I'm a fixer, not a builder. I work for 2 music stores in the area... and I'd like to compare what types of repairs you most often see, particularly since the economy has tanked.

The number of refrets and neck resets, lately, has dropped considerably. Most of my work these days consists of loose or pulling bridges, set-ups and the inevitable "whoops, I dropped it and made a boo-boo".

On one hand, I would have expected an increase in repair work since buying a new guitar is getting stiffer, but that hasn't actually been my experience, other than an increase in fret-dressings along with the decrease in complete refrets.

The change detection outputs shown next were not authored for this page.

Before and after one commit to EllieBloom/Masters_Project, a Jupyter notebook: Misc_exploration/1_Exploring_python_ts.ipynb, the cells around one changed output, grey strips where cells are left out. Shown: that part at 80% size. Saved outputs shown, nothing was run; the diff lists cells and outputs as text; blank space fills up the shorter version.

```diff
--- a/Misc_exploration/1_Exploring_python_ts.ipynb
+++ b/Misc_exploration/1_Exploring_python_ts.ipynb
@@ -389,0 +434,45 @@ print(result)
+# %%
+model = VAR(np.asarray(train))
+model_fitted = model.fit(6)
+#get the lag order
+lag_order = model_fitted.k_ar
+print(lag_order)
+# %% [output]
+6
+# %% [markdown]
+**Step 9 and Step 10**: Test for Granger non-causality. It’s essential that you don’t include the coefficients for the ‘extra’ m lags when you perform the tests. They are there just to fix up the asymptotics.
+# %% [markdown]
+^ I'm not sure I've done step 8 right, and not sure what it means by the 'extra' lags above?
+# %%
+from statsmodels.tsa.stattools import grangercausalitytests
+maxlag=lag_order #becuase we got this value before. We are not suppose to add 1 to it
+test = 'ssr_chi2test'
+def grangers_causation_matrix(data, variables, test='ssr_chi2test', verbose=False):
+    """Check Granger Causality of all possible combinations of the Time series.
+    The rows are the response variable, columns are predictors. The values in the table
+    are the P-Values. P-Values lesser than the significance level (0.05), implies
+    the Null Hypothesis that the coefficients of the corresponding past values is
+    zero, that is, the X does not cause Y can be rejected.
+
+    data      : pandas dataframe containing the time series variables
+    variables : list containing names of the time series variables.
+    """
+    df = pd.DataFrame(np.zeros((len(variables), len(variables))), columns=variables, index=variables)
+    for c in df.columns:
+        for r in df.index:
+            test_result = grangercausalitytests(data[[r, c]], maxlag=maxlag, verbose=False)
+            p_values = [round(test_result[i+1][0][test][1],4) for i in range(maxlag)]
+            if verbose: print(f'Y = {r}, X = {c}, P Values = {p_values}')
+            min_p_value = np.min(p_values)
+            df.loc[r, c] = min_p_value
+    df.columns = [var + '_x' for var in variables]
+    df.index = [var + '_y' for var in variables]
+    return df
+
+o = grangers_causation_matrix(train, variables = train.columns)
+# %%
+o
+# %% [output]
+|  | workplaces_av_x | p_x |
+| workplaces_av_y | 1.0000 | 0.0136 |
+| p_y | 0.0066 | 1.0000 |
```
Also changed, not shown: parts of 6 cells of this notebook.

What shifts have you seen lately? What constitutes the majority of the jobs that arrive at your bench? ... just curious.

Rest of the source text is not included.